===== Extracted information =====

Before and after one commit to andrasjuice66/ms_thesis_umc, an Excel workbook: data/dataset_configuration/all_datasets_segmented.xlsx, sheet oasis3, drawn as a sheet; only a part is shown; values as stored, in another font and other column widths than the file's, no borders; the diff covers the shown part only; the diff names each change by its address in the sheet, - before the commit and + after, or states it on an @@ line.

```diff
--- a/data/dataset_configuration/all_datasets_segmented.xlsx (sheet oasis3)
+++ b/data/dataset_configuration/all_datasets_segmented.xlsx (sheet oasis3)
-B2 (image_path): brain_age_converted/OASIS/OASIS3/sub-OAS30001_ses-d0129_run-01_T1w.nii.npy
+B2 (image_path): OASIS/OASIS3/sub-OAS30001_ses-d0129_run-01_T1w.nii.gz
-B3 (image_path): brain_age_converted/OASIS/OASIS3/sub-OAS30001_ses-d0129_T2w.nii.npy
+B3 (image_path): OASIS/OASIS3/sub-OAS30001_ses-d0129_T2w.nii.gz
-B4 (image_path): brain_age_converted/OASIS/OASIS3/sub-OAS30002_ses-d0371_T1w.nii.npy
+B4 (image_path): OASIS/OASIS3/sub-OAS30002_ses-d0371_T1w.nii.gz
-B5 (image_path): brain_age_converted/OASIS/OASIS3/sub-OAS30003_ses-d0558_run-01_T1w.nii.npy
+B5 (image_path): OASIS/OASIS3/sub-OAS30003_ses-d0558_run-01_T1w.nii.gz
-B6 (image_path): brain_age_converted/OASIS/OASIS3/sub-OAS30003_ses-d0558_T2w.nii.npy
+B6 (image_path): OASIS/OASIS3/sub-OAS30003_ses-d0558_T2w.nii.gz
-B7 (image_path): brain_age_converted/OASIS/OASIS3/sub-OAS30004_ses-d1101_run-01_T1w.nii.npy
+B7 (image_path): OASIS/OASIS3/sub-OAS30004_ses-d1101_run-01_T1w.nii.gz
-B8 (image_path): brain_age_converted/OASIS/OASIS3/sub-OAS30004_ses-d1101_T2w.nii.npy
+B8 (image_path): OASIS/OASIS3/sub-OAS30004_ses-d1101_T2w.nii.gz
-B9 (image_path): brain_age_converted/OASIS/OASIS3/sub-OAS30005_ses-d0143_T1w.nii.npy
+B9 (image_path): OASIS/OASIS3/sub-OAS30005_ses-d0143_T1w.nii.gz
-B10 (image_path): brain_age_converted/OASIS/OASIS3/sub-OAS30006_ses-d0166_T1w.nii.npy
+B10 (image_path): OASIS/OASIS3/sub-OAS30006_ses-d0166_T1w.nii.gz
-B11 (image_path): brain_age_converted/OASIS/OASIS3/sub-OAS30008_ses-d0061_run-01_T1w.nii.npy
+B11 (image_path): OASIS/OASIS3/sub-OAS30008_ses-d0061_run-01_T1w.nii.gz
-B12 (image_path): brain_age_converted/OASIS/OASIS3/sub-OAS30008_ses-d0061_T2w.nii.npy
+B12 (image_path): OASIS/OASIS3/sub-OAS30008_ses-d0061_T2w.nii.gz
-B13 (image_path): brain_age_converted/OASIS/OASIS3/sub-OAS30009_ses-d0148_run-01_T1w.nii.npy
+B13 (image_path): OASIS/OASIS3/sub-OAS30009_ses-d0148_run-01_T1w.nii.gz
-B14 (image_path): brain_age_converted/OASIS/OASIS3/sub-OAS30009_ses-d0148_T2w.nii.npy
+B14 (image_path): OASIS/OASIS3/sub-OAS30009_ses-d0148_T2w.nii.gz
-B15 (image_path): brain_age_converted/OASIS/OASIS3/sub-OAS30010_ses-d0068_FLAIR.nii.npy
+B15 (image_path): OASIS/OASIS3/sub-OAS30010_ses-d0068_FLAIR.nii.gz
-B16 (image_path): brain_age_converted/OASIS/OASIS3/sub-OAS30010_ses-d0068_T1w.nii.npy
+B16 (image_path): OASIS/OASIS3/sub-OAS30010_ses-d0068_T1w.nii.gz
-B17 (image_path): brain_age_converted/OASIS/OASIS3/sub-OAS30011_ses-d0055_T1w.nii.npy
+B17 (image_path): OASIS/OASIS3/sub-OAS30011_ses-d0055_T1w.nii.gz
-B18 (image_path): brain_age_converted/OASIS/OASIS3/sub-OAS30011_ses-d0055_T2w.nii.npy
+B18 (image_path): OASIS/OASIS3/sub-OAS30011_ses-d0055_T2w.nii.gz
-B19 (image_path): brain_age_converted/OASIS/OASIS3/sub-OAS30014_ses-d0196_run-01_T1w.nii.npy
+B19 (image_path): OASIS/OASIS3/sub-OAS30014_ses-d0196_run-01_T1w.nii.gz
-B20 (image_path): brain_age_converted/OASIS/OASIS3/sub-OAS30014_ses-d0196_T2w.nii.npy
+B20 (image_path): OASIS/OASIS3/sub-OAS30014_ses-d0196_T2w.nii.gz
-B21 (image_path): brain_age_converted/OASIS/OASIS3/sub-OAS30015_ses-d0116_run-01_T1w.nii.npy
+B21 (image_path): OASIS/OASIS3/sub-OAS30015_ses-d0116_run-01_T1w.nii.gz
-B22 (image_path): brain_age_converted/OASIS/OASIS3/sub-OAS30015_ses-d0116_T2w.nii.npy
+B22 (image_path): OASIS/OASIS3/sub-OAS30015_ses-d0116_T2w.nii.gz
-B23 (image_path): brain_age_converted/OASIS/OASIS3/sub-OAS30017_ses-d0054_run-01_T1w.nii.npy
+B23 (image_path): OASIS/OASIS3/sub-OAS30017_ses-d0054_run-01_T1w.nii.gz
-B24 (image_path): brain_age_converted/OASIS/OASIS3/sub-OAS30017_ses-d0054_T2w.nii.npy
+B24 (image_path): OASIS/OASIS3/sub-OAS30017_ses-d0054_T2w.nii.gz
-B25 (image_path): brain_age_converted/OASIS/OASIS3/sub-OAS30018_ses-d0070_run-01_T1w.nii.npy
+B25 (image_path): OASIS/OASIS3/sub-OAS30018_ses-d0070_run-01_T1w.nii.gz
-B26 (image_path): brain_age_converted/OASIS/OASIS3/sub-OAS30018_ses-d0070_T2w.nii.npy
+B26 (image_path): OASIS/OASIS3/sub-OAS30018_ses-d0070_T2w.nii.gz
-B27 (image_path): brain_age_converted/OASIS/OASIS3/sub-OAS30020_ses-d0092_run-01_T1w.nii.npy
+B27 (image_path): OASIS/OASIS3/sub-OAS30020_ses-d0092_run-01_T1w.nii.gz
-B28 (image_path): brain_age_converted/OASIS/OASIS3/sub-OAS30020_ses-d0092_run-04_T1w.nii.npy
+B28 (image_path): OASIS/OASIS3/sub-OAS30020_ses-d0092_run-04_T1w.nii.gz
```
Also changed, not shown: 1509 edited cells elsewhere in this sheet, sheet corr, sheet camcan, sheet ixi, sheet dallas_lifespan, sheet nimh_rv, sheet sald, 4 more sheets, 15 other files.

=====

[What is being asked] In the records above, how many lines contain the word "sheet"? State only the number.

[Answer for the task] 4